I recently wrote about how it’s sometimes best not to ruin a good thing. That post spoke of how our opinion of Chiang Mai had changed but that’s not the only place I have re-visited lately.
A couple of weeks ago I was lucky enough to have a group of friends come across from home (more on group travel later) and I took them to one of my favourite places of our trip so far. Tubing in Vang Vieng, Laos.
We both loved our time on the river and have been bigging it up since, everyone should go to Vang Vieng. Friends visiting was the perfect time to get stuck in again. However, shortly after arriving at the river the day after arriving I began to panic.
Everything had changed but more importantly my favourite bar had gone and perhaps even more importantly all my favourite rope swings. From the first bar on the river I couldn’t see any swings at all.
Had I just dragged my non-traveller friends through nearly 24 hours of travel with the promise of incredible riches at the end, for nothing?

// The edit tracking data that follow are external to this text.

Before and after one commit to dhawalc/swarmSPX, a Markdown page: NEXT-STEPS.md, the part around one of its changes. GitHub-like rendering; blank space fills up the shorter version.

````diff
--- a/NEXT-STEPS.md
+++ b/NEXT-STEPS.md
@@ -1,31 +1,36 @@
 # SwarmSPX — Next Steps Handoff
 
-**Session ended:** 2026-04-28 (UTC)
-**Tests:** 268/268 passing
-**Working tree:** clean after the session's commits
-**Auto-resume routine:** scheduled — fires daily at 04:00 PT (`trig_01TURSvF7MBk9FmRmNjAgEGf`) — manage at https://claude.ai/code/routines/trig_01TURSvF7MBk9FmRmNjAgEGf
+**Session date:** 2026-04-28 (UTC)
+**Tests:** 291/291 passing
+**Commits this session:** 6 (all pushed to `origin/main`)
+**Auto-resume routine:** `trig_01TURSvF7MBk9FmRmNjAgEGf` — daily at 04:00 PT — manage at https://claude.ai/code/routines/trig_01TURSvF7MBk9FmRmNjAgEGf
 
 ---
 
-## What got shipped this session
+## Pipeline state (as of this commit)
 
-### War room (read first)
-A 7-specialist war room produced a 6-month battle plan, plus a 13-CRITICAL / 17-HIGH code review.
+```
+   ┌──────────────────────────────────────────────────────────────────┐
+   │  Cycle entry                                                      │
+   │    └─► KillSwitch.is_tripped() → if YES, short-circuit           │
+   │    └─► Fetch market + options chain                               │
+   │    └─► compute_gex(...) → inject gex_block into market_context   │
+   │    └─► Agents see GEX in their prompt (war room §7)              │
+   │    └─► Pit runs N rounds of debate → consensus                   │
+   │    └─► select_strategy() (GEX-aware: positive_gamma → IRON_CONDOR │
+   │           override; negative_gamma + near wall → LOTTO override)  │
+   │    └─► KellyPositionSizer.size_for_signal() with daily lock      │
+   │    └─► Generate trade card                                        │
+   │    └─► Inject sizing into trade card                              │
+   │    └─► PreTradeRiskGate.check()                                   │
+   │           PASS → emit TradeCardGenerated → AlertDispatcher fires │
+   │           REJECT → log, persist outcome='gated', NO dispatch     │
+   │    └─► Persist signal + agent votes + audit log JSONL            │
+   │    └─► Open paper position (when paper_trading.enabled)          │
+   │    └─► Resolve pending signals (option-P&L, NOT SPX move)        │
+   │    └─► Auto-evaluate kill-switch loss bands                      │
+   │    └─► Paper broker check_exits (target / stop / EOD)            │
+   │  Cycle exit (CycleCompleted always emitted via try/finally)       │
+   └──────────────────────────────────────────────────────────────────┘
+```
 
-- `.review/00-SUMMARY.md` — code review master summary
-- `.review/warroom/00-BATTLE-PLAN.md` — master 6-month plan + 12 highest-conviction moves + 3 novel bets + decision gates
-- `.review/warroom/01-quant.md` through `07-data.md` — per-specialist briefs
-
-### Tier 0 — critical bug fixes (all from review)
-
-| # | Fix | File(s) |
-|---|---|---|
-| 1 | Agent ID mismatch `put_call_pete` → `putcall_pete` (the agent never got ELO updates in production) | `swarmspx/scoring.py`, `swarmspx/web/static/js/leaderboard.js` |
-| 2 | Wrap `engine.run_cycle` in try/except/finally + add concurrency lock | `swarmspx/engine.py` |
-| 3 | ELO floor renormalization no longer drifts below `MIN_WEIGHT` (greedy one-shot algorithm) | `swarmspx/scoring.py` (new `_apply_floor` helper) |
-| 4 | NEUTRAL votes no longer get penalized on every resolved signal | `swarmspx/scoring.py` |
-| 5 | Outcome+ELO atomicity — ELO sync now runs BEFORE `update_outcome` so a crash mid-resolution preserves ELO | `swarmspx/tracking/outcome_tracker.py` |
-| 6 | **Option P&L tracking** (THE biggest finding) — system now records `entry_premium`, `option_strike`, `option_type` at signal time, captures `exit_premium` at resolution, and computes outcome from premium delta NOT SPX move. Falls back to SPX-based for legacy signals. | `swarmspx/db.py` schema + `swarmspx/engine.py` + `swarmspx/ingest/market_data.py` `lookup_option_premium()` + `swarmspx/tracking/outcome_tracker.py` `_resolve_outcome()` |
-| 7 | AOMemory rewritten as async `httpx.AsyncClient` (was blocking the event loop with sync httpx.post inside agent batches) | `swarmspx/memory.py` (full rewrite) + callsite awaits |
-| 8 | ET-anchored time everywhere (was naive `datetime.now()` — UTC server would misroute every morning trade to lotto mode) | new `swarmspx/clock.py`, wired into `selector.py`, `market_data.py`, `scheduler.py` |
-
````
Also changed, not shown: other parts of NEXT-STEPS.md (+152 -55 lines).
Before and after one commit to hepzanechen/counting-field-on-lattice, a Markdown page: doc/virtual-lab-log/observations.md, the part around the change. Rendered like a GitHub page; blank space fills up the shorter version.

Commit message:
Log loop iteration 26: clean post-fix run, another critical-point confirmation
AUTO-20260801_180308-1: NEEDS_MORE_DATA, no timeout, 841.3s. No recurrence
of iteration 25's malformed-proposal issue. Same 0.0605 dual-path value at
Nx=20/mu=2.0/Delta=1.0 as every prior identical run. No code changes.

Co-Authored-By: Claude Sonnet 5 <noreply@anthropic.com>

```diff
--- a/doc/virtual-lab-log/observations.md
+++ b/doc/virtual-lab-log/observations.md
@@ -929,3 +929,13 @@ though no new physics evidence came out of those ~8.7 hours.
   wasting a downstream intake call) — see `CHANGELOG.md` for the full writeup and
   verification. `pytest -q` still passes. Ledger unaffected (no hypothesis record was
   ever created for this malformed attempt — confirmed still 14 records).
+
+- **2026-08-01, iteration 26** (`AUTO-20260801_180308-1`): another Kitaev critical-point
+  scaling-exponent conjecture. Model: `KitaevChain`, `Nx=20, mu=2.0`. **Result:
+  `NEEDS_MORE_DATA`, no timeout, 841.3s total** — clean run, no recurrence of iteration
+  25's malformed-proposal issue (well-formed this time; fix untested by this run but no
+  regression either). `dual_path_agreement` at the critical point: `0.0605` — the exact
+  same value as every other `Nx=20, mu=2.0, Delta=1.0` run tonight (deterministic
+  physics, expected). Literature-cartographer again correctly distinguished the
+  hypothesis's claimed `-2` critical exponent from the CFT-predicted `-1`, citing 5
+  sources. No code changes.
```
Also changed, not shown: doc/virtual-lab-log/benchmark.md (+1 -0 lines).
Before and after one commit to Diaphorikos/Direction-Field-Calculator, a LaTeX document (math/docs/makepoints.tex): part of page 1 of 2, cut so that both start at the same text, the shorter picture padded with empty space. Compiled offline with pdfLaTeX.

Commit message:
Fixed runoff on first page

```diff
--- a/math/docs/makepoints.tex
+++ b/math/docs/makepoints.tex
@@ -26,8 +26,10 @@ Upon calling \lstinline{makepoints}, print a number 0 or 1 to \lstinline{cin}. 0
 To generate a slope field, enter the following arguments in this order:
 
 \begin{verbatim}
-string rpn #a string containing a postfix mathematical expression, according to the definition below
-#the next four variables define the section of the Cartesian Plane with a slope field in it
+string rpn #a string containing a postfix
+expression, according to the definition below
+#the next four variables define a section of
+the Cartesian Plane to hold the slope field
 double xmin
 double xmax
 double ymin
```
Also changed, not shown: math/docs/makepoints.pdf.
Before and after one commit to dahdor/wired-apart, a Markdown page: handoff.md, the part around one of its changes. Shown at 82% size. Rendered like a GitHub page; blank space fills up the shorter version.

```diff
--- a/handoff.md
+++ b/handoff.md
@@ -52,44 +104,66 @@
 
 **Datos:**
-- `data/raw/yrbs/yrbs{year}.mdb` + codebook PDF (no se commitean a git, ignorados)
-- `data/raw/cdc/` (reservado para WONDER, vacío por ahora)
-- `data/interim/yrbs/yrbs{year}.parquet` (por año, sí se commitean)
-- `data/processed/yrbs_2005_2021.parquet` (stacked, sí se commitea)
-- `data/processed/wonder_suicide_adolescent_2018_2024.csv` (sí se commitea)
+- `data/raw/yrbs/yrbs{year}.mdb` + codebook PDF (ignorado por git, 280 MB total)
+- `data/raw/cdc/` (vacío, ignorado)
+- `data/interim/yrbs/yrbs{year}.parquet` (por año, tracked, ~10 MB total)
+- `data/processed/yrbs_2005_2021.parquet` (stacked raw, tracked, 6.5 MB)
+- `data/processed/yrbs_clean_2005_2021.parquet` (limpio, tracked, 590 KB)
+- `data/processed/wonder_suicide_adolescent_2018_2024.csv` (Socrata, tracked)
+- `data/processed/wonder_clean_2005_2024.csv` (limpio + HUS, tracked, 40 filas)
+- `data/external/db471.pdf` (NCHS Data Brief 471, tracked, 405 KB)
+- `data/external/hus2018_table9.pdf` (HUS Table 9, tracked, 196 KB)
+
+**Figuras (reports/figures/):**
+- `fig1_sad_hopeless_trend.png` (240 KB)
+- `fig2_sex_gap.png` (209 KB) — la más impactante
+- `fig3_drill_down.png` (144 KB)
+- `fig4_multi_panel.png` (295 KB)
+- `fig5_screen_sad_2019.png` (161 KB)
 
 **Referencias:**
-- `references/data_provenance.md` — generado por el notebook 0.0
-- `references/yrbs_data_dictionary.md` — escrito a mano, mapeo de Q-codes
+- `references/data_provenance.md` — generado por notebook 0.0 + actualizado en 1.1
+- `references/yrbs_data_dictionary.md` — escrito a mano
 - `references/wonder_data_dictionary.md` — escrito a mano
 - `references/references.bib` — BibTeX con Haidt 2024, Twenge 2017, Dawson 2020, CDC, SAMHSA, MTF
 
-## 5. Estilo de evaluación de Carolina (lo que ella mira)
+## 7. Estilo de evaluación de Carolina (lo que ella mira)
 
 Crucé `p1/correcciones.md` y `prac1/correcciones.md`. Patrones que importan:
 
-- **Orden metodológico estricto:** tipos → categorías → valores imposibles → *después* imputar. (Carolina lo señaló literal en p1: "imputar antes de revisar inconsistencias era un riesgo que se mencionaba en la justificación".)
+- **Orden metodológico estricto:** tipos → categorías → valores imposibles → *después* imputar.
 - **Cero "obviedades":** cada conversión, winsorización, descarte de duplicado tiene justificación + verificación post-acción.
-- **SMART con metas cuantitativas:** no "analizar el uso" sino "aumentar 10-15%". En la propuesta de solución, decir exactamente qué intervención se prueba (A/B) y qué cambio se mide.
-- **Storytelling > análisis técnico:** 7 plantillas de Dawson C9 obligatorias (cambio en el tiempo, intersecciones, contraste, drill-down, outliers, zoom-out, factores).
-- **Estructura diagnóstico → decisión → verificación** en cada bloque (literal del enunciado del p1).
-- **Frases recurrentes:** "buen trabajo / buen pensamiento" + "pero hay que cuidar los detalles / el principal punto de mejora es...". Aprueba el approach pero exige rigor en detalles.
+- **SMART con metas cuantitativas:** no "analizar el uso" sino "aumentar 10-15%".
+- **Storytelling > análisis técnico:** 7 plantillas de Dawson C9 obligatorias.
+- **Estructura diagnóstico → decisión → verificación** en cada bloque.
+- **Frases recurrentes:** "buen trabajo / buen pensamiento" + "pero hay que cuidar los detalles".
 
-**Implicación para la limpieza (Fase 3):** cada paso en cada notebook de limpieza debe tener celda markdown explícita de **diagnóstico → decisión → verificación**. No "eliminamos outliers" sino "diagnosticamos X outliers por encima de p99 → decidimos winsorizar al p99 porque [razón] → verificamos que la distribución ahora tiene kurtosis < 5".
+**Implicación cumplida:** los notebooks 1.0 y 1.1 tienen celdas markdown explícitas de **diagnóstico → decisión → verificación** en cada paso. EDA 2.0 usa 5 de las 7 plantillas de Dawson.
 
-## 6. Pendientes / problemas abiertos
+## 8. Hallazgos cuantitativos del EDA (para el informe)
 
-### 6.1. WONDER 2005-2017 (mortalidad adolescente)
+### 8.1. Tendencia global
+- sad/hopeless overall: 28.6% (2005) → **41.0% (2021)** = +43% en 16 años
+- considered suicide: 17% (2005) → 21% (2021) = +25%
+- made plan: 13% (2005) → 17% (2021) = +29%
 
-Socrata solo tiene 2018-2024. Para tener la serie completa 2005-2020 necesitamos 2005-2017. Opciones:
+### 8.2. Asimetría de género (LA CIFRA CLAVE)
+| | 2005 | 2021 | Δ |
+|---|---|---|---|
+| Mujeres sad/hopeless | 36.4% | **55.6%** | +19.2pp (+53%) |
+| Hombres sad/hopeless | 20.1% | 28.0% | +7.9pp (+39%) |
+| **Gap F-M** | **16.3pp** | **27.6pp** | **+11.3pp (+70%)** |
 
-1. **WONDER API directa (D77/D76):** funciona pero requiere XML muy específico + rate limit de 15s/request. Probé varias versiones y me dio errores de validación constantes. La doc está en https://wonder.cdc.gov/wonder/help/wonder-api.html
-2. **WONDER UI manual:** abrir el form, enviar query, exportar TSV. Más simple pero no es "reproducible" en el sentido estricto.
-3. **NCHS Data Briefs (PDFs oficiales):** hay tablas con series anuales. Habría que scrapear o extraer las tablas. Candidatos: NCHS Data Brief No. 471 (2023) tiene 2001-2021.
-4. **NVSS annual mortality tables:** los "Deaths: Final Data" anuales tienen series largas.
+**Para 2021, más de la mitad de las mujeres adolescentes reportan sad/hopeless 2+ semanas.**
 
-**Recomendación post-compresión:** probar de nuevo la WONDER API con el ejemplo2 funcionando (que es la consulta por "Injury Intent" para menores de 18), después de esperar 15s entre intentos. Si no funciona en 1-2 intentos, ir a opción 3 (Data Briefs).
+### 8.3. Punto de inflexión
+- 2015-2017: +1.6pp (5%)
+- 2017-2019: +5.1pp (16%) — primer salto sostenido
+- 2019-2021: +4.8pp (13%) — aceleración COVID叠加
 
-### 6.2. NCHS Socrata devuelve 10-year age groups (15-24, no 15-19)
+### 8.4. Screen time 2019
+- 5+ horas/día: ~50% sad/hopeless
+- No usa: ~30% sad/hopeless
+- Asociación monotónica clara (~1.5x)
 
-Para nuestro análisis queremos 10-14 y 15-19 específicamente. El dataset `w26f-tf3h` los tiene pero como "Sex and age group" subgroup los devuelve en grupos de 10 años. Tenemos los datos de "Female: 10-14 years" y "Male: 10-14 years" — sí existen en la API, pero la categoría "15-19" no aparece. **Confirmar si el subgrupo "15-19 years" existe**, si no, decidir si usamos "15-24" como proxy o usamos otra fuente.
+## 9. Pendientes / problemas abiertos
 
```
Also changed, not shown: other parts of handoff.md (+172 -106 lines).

We quickly left the crowds of the first bar in search of more high flying fun downstream.
Thank fuck Thankfully we came across a few rope swings, all now claiming to be the biggest on the river despite only being half the size of the old ones. We made the most of all of them.
This isn’t a post about how returning somewhere again ruined it for me because it didn’t. I went with a crowd of very close friends who despite it’s changes had never experienced anything quite like it and we had an amazing time.
The fact is tubing is just not as good as it used to be – Still awesome and a must for anyone who hasn’t been and yes, I’ll probably go back again but why the change?
That’s the question I put to a guy who was telling me what it’s like to work and live in Vang Vieng. Apparently not long after I left the first time there were a couple of deaths in quick succession. As he described it, they had nothing to do with the rope swings but people getting too drunk and drowning in the river. Unfortunately the police put the blame on the swings and a number of bars closed being replaced by others deemed more safe (swing-less.)
As I wrote in our first post on tubing in Laos, no one can be wrapped in cotton wool the whole time. People have to take responsibility for their own actions be it drunk or sober and this time it’s future tubers who have suffered as a consequence.
So if you’re thinking of going tubing in 2012 don’t be a dick and ruin it for the rest of us – have fun but take care and skip the odd tiger whiskey shot, it’s terrible anyway.